Photo by Yeo Khee on Unsplash

A city’s property tax system can worsen the gap between the rich and poor. Rich districts generate more funds for city services in their areas. Poor districts often get less services. Residents then sort themselves according to what areas they can afford, increasing disparities and thus tensions between groups. Can this vicious cycle of rich-getting-richer and poor-getting-poorer be broken so that all citizens can share equitably in the wealth and services of their city?

In 2008, Seoul implemented the Shared Property Tax System to address fiscal disparities between the city’s 25 districts. As described in the research paper, “The Impact of the Shared Property Tax System on the Localities’ Fiscal Capacity,” all 25 of the city’s districts contribute 50 percent of property tax revenues to a single pool, which is then redistributed in equal shares to the district governments. The paper suggests that the equal redistribution policy significantly reduced fiscal disparities among localities within the first four years. Another prominent example of property tax sharing is the Twin Cities of Minnesota, which implemented their scheme in 1971.

View the full policy here.

Learn more:

This article was adapted from our latest book, “Sharing Cities: Activating the Urban Commons.” Download your free pdf copy today.

Ryan Conway

ABOUT THE AUTHOR

Ryan Conway

Ryan is a political economist and community organizer with a passion for the democratic self-organization and ethic of stewardship found frequently in the establishment and endurance of community commons.  As
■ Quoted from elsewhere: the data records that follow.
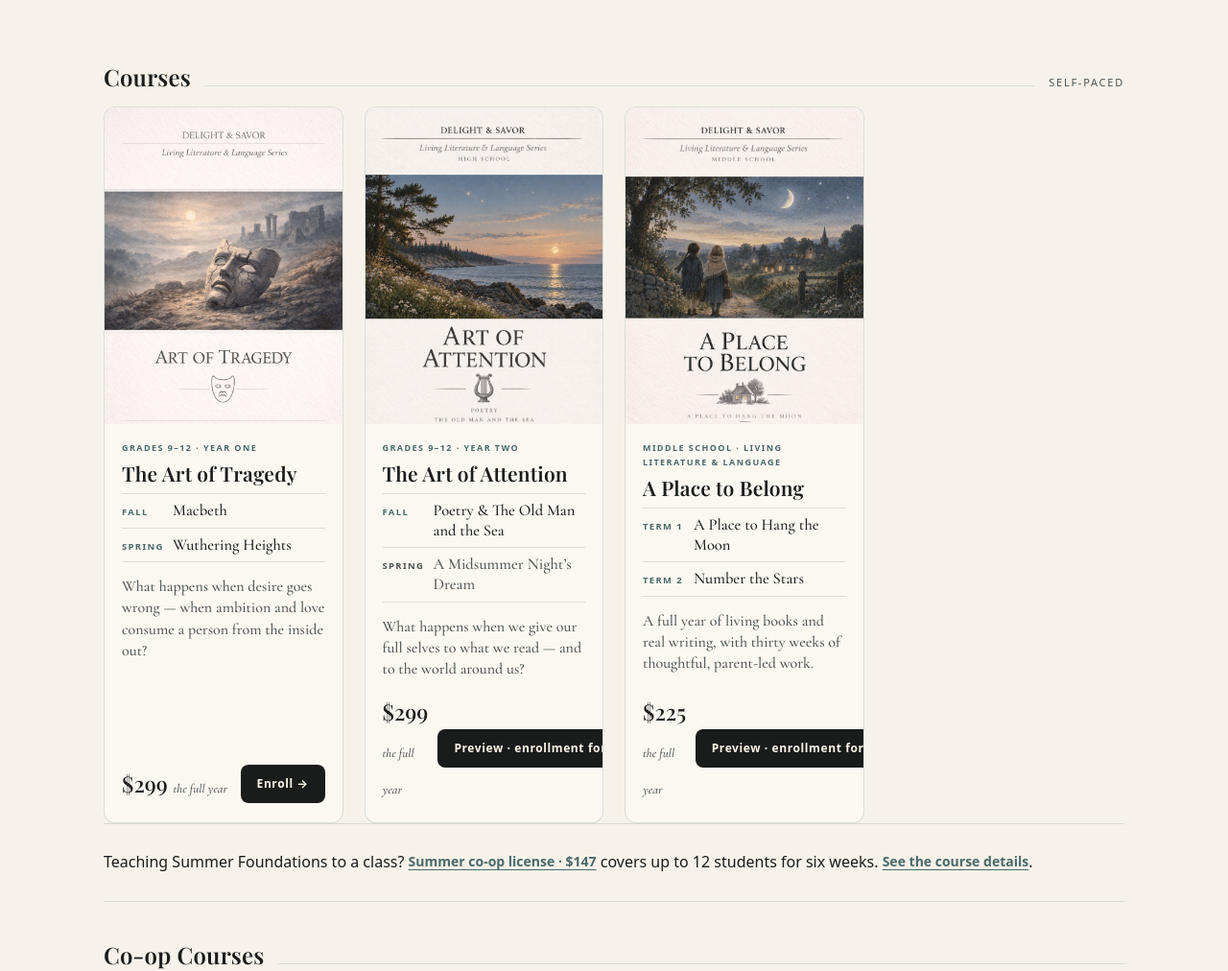
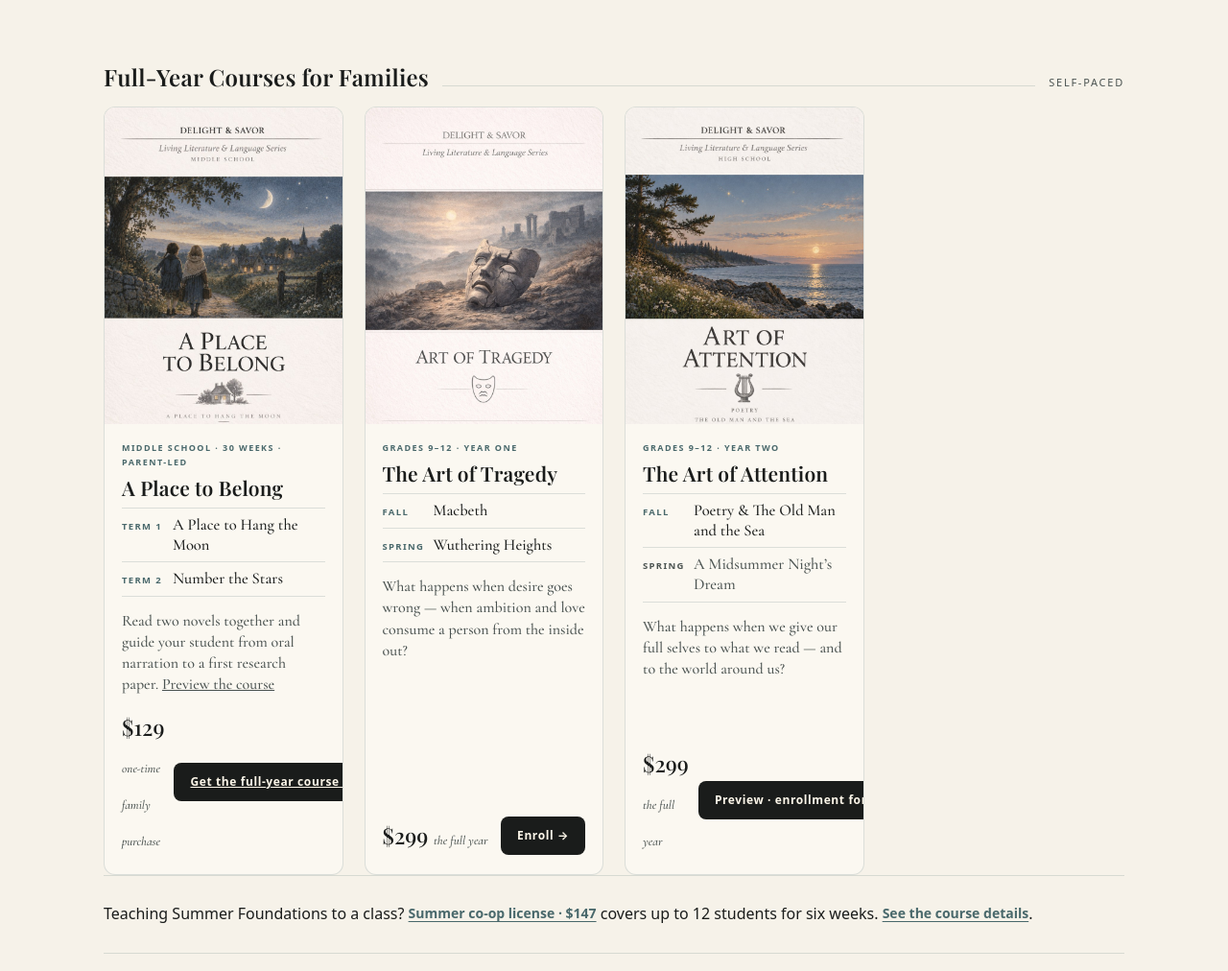
Before and after one commit to kprietodelightandsavor-tech/delight-savor-website, a plain HTML site: page Shop.html in a window 1280 px wide. Shown: the part 1677-2689 px from the top of the page at 96% size. Drawn offline with nearby package versions, Linux system fonts and the light colour scheme; a web font is replaced by a local one.

Commit message:
Open enrollment for A Place to Belong at $129 per family

```diff
--- a/Shop.html
+++ b/Shop.html
@@ -91,10 +91,11 @@ h1,h2,h3{font-family:var(--display);font-weight:600;color:var(--ink);line-height
     <div class="rr-online"><h3>Read in the web app</h3><p>Explore the online samples in <i>In the Margin</i>. The forthcoming Reading Room family membership includes all four online companions and Teach View for $15/month. Each $24 PDF is a separate, one-time purchase.</p>
     <a href="https://margin.delightandsavor.com/#reading-room-title">Explore the online Reading Room →</a></div>
   </section>
-<div class="group-head"><h2>Courses</h2><span class="rule"></span><span class="count">Self-paced</span></div><div class="grid g4">
+<div class="group-head"><h2>Full-Year Courses for Families</h2><span class="rule"></span><span class="count">Self-paced</span></div><div class="grid g4">
+<article class="product" id="a-place-to-belong"><div class="shot"><img src="images/a-place-to-belong.jpg" alt="A Place to Belong" loading="lazy"></div><div class="body"><div class="tier">Middle school · 30 weeks · Parent-led</div><h3>A Place to Belong</h3><div class="terms"><div class="t"><span class="tl">Term 1</span><span class="tt">A Place to Hang the Moon</span></div><div class="t"><span class="tl">Term 2</span><span class="tt">Number the Stars</span></div></div><p class="desc">Read two novels together and guide your student from oral narration to a first research paper. <a href="https://margin.delightandsavor.com/living-stories-preview.html">Preview the course</a></p><div class="foot"><span class="price">$129 <small>one-time family purchase</small></span><a class="go" href="https://payhip.com/b/frSnH">Get the full-year course &rarr;</a></div></div></article>
 <a class="product" id="the-art-of-tragedy" href="https://payhip.com/b/deIFq" target="_blank" rel="noopener"><div class="shot"><img src="images/art-of-tragedy.jpg" alt="The Art of Tragedy" loading="lazy"></div><div class="body"><div class="tier">Grades 9&ndash;12 &middot; Year One</div><h3>The Art of Tragedy</h3><div class="terms"><div class="t"><span class="tl">Fall</span><span class="tt">Macbeth</span></div><div class="t"><span class="tl">Spring</span><span class="tt">Wuthering Heights</span></div></div><p class="desc">What happens when desire goes wrong &mdash; when ambition and love consume a person from the inside out?</p><div class="foot"><span class="price">$299 <small>the full year</small></span><span class="go">Enroll &rarr;</span></div></div></a>
 <a class="product" href="https://margin.delightandsavor.com/art-of-attention/"><div class="shot"><img src="images/art-of-attention.jpg" alt="The Art of Attention" loading="lazy"></div><div class="body"><div class="tier">Grades 9&ndash;12 &middot; Year Two</div><h3>The Art of Attention</h3><div class="terms"><div class="t"><span class="tl">Fall</span><span class="tt">Poetry &amp; The Old Man and the Sea</span></div><div class="t later"><span class="tl">Spring</span><span class="tt">A Midsummer Night&rsquo;s Dream</span></div></div><p class="desc">What happens when we give our full selves to what we read &mdash; and to the world around us?</p><div class="foot"><span class="price">$299 <small>the full year</small></span><span class="go">Preview · enrollment forthcoming &rarr;</span></div></div></a>
-<a class="product" href="https://margin.delightandsavor.com/living-stories-preview.html"><div class="shot"><img src="images/a-place-to-belong.jpg" alt="A Place to Belong" loading="lazy"></div><div class="body"><div class="tier">Middle School &middot; Living Literature &amp; Language</div><h3>A Place to Belong</h3><div class="terms"><div class="t"><span class="tl">Term 1</span><span class="tt">A Place to Hang the Moon</span></div><div class="t"><span class="tl">Term 2</span><span class="tt">Number the Stars</span></div></div><p class="desc">A full year of living books and real writing, with thirty weeks of thoughtful, parent-led work.</p><div class="foot"><span class="price">$225 <small>the full year</small></span><span class="go">Preview · enrollment forthcoming &rarr;</span></div></div></a>
+
 </div>
 <p class="rr-online" id="summer-co-op">Teaching Summer Foundations to a class? <a href="https://payhip.com/b/oAvck">Summer co-op license · $147</a> covers up to 12 students for six weeks. <a href="/Summer-Foundations-Sales-Page.html">See the course details</a>.</p>
 <div class="group-head"><h2>Co-op Courses</h2><span class="rule"></span></div>
```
Things I share: Time, tools, food, seeds, information, strategic analysis, methodological perspective, writing coaching, concepts of resilient municipal infrastructure, and social network connections.

See what readers said